For every line in the material, set down an identical one.

________

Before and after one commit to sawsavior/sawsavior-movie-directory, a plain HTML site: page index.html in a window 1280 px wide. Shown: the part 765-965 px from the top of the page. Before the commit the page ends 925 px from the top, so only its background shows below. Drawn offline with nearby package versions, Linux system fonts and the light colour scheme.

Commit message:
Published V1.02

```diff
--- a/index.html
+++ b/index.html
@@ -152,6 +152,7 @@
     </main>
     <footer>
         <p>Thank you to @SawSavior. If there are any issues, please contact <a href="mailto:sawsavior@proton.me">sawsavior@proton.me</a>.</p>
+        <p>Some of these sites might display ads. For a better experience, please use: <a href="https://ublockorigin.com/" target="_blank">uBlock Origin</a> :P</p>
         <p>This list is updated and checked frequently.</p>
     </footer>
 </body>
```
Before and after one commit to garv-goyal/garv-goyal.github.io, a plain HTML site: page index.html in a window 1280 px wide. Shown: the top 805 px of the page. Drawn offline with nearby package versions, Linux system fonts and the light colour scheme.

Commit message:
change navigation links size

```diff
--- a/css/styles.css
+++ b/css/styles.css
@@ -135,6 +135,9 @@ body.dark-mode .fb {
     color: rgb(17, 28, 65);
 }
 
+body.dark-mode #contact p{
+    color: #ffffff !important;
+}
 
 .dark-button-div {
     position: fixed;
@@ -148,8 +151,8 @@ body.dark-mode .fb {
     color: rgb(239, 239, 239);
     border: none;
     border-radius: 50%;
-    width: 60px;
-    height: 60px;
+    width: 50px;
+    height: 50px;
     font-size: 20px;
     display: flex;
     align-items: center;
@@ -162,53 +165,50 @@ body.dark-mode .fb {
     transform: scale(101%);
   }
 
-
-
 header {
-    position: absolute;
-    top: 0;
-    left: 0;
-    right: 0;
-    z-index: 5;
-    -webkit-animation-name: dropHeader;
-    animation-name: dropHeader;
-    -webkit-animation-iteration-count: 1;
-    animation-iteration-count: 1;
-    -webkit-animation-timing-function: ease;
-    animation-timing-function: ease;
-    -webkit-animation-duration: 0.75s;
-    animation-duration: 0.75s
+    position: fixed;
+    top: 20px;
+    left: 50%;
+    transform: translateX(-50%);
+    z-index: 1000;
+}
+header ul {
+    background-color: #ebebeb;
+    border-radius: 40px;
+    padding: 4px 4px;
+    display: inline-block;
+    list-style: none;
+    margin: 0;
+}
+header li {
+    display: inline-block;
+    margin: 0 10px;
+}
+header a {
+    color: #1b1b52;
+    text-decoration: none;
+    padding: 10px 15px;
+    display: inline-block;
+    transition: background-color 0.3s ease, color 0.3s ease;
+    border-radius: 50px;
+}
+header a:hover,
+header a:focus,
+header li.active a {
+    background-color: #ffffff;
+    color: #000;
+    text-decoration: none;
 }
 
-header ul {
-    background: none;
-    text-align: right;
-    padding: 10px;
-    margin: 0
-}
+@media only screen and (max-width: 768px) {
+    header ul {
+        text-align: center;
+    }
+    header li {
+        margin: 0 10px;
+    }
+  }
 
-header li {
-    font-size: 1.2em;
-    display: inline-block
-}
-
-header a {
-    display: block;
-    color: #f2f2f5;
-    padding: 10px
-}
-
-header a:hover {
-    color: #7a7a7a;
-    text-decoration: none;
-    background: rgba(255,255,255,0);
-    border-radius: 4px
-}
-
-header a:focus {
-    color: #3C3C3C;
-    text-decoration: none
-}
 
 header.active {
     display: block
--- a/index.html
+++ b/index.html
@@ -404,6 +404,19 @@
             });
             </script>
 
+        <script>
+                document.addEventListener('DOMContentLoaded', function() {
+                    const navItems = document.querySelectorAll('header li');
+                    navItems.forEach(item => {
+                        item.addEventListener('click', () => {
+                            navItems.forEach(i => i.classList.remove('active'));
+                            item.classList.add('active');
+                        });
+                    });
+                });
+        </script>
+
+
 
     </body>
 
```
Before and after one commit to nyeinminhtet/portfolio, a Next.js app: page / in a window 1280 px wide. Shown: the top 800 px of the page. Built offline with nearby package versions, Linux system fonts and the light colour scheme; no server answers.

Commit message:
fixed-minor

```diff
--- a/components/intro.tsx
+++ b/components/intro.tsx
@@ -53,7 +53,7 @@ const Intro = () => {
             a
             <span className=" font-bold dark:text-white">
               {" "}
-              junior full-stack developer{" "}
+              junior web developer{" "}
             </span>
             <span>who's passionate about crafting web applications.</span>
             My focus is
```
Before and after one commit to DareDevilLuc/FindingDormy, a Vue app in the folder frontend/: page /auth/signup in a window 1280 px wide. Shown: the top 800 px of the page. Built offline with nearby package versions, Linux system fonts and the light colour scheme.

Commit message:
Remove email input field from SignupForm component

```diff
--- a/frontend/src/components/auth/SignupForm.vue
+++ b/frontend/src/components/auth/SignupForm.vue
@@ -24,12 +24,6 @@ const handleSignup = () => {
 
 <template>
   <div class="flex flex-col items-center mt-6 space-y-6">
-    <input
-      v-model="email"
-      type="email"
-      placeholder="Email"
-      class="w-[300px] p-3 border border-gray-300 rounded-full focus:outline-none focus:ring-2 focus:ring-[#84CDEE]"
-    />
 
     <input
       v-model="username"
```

________

**TASK SOLUTION:**
Before and after one commit to sawsavior/sawsavior-movie-directory, a plain HTML site: page index.html in a window 1280 px wide. Shown: the part 765-965 px from the top of the page. Before the commit the page ends 925 px from the top, so only its background shows below. Drawn offline with nearby package versions, Linux system fonts and the light colour scheme.

Commit message:
Published V1.02

```diff
--- a/index.html
+++ b/index.html
@@ -152,6 +152,7 @@
     </main>
     <footer>
         <p>Thank you to @SawSavior. If there are any issues, please contact <a href="mailto:sawsavior@proton.me">sawsavior@proton.me</a>.</p>
+        <p>Some of these sites might display ads. For a better experience, please use: <a href="https://ublockorigin.com/" target="_blank">uBlock Origin</a> :P</p>
         <p>This list is updated and checked frequently.</p>
     </footer>
 </body>
```
Before and after one commit to garv-goyal/garv-goyal.github.io, a plain HTML site: page index.html in a window 1280 px wide. Shown: the top 805 px of the page. Drawn offline with nearby package versions, Linux system fonts and the light colour scheme.

Commit message:
change navigation links size

```diff
--- a/css/styles.css
+++ b/css/styles.css
@@ -135,6 +135,9 @@ body.dark-mode .fb {
     color: rgb(17, 28, 65);
 }
 
+body.dark-mode #contact p{
+    color: #ffffff !important;
+}
 
 .dark-button-div {
     position: fixed;
@@ -148,8 +151,8 @@ body.dark-mode .fb {
     color: rgb(239, 239, 239);
     border: none;
     border-radius: 50%;
-    width: 60px;
-    height: 60px;
+    width: 50px;
+    height: 50px;
     font-size: 20px;
     display: flex;
     align-items: center;
@@ -162,53 +165,50 @@ body.dark-mode .fb {
     transform: scale(101%);
   }
 
-
-
 header {
-    position: absolute;
-    top: 0;
-    left: 0;
-    right: 0;
-    z-index: 5;
-    -webkit-animation-name: dropHeader;
-    animation-name: dropHeader;
-    -webkit-animation-iteration-count: 1;
-    animation-iteration-count: 1;
-    -webkit-animation-timing-function: ease;
-    animation-timing-function: ease;
-    -webkit-animation-duration: 0.75s;
-    animation-duration: 0.75s
+    position: fixed;
+    top: 20px;
+    left: 50%;
+    transform: translateX(-50%);
+    z-index: 1000;
+}
+header ul {
+    background-color: #ebebeb;
+    border-radius: 40px;
+    padding: 4px 4px;
+    display: inline-block;
+    list-style: none;
+    margin: 0;
+}
+header li {
+    display: inline-block;
+    margin: 0 10px;
+}
+header a {
+    color: #1b1b52;
+    text-decoration: none;
+    padding: 10px 15px;
+    display: inline-block;
+    transition: background-color 0.3s ease, color 0.3s ease;
+    border-radius: 50px;
+}
+header a:hover,
+header a:focus,
+header li.active a {
+    background-color: #ffffff;
+    color: #000;
+    text-decoration: none;
 }
 
-header ul {
-    background: none;
-    text-align: right;
-    padding: 10px;
-    margin: 0
-}
+@media only screen and (max-width: 768px) {
+    header ul {
+        text-align: center;
+    }
+    header li {
+        margin: 0 10px;
+    }
+  }
 
-header li {
-    font-size: 1.2em;
-    display: inline-block
-}
-
-header a {
-    display: block;
-    color: #f2f2f5;
-    padding: 10px
-}
-
-header a:hover {
-    color: #7a7a7a;
-    text-decoration: none;
-    background: rgba(255,255,255,0);
-    border-radius: 4px
-}
-
-header a:focus {
-    color: #3C3C3C;
-    text-decoration: none
-}
 
 header.active {
     display: block
--- a/index.html
+++ b/index.html
@@ -404,6 +404,19 @@
             });
             </script>
 
+        <script>
+                document.addEventListener('DOMContentLoaded', function() {
+                    const navItems = document.querySelectorAll('header li');
+                    navItems.forEach(item => {
+                        item.addEventListener('click', () => {
+                            navItems.forEach(i => i.classList.remove('active'));
+                            item.classList.add('active');
+                        });
+                    });
+                });
+        </script>
+
+
 
     </body>
 
```
Before and after one commit to nyeinminhtet/portfolio, a Next.js app: page / in a window 1280 px wide. Shown: the top 800 px of the page. Built offline with nearby package versions, Linux system fonts and the light colour scheme; no server answers.

Commit message:
fixed-minor

```diff
--- a/components/intro.tsx
+++ b/components/intro.tsx
@@ -53,7 +53,7 @@ const Intro = () => {
             a
             <span className=" font-bold dark:text-white">
               {" "}
-              junior full-stack developer{" "}
+              junior web developer{" "}
             </span>
             <span>who's passionate about crafting web applications.</span>
             My focus is
```
Before and after one commit to DareDevilLuc/FindingDormy, a Vue app in the folder frontend/: page /auth/signup in a window 1280 px wide. Shown: the top 800 px of the page. Built offline with nearby package versions, Linux system fonts and the light colour scheme.

Commit message:
Remove email input field from SignupForm component

```diff
--- a/frontend/src/components/auth/SignupForm.vue
+++ b/frontend/src/components/auth/SignupForm.vue
@@ -24,12 +24,6 @@ const handleSignup = () => {
 
 <template>
   <div class="flex flex-col items-center mt-6 space-y-6">
-    <input
-      v-model="email"
-      type="email"
-      placeholder="Email"
-      class="w-[300px] p-3 border border-gray-300 rounded-full focus:outline-none focus:ring-2 focus:ring-[#84CDEE]"
-    />
 
     <input
       v-model="username"
```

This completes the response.